Will I continue using SocialRadar now that it is past the beta stage? I believe I will drudge on into the future of geolocation madness by staying connected for a while. As more people begin to utilize the service, I may turn up the restriction on my sharable data, but then I am missing the point. SocialRadar is designed to connect people with whom I am already connected.
Why will this platform become the new standard? SocialRadar is positioned as the parent to all other location based social media platforms. Liquifying huge data chunks across all other profiles and flowing them into one continual stream of user profile data is incredibly useful. Interacting with others can be accomplished through one new gold standard, SocialRadar. And, I might find out my old buddies are just a few blocks over. Knowing where my friends are located on a Friday night or professional contacts at a national conference has endless opportunities. Did you miss a chance to catch up with a buddy? Or, is a connection nearby that could help you find the next career move?
SocialRadar is not a creepy stalker app of the future, which is what people will initially believe. What those terrified people are not considering is the power of having your contacts rolled into one app, with the ability to help you bump into people on a daily basis. This app could change the way people interact. SocialRadar could become the new standard in social media. However, this acceptance will not be overnight. Acceptance will come as more people decide it is beneficial for people to connect, thus lowering their hesitation to share location driven data. Give SocialRadar time. It will become more than we can predict on launch day. But, mark my words, this app is going to cause a great amount of chatter. With an open API, it will even begin to interface with other apps, further extending its reach.

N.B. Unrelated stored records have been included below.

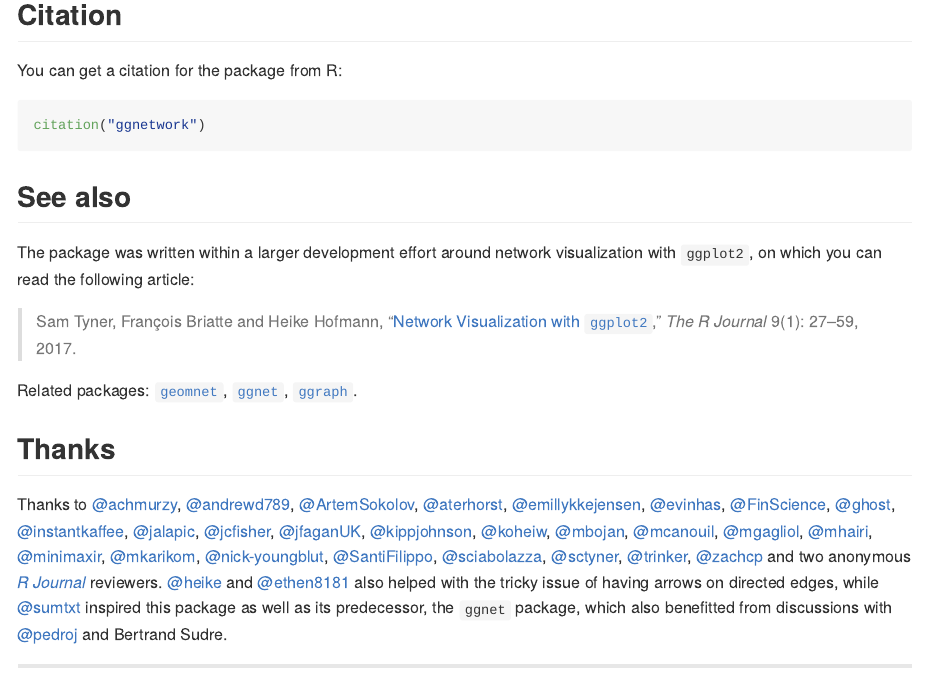
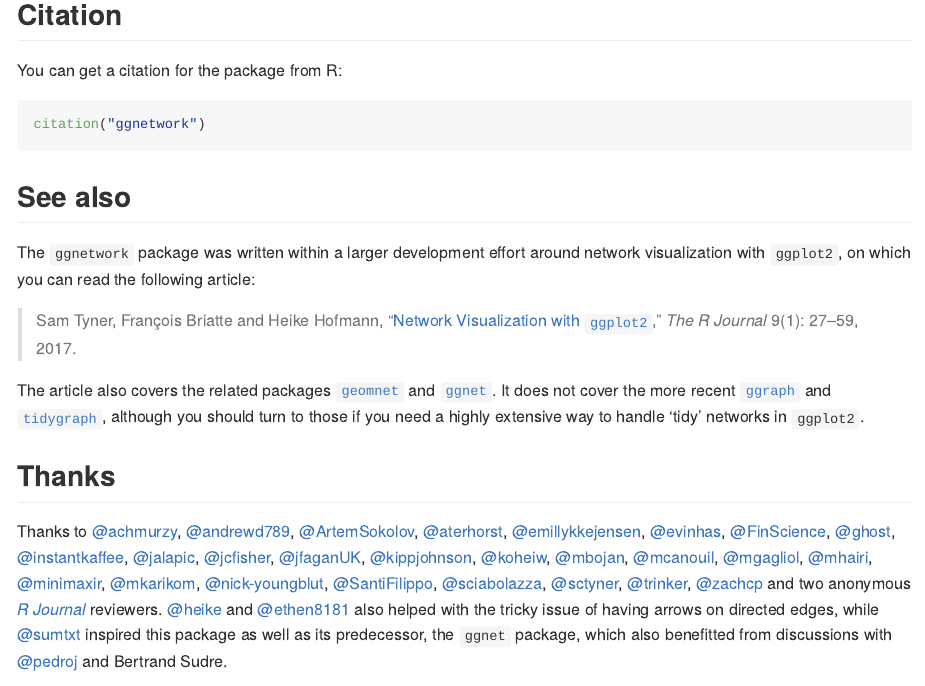
Before and after one commit to briatte/ggnetwork, an R Markdown document (README.Rmd): the page in a window 1100 px wide, from 880 px down before the commit and from 860 px down after it, so that both start at the same text. The pictures show the output file README.md that the author committed with the source, drawn offline in the style of GitHub; badge pictures from the web are left out.

Commit message:
mention `tidygraph` in README

```diff
--- a/README.Rmd
+++ b/README.Rmd
@@ -68,11 +66,11 @@ citation("ggnetwork")
 
 ## See also
 
-The package was written within a larger development effort around network visualization with `ggplot2`, on which you can read the following article:
+The `ggnetwork` package was written within a larger development effort around network visualization with `ggplot2`, on which you can read the following article:
 
 > Sam Tyner, François Briatte and Heike Hofmann, “[Network Visualization with `ggplot2`](https://doi.org/10.32614/RJ-2017-023),” _The R Journal_ 9(1): 27–59, 2017.
 
-Related packages: [`geomnet`](https://github.com/sctyner/geomnet),  [`ggnet`](https://github.com/briatte/ggnet),  [`ggraph`](https://github.com/thomasp85/ggraph).
+The article also covers the related packages [`geomnet`](https://github.com/sctyner/geomnet) and  [`ggnet`](https://github.com/briatte/ggnet). It does not cover the more recent [`ggraph`](https://github.com/thomasp85/ggraph) and [`tidygraph`](https://github.com/thomasp85/tidygraph), although you should turn to those if you need a highly extensive way to handle 'tidy' networks in `ggplot2`.
 
 ## Thanks
 
```
Also changed, not shown: README.md, README.Rmd (2 more changed lines).
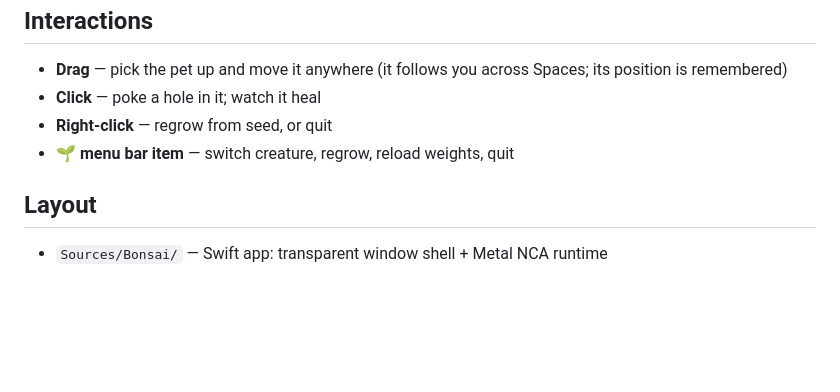
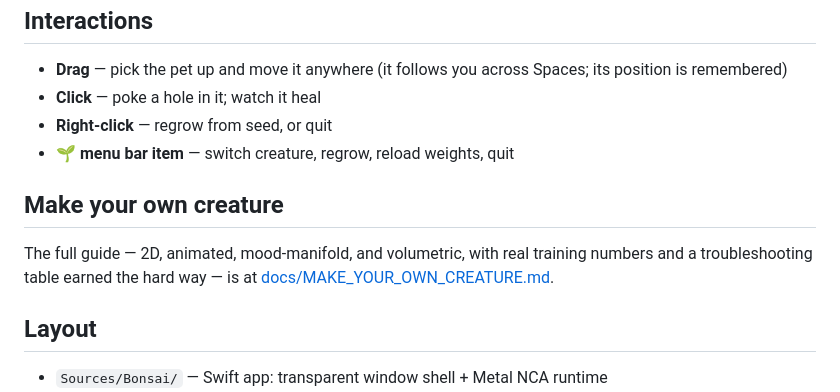
Before and after one commit to MLTQ/Bonsai, a Markdown page: README.md, the part around the change. Rendered like a GitHub page; blank space fills up the shorter version.

```diff
--- a/README.md
+++ b/README.md
@@ -50,6 +50,12 @@ being itself while training continues.
 - **Right-click** — regrow from seed, or quit
 - **🌱 menu bar item** — switch creature, regrow, reload weights, quit
 
+## Make your own creature
+
+The full guide — 2D, animated, mood-manifold, and volumetric, with real
+training numbers and a troubleshooting table earned the hard way — is at
+[docs/MAKE_YOUR_OWN_CREATURE.md](docs/MAKE_YOUR_OWN_CREATURE.md).
+
 ## Layout
 
 - `Sources/Bonsai/` — Swift app: transparent window shell + Metal NCA runtime
```
Also changed, not shown: docs/MAKE_YOUR_OWN_CREATURE.md (added, +133 -0 lines).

You can download SocialRadar for free. Weigh-in through the comment section below. Can you see the opportunity or are you shocked at the intentions?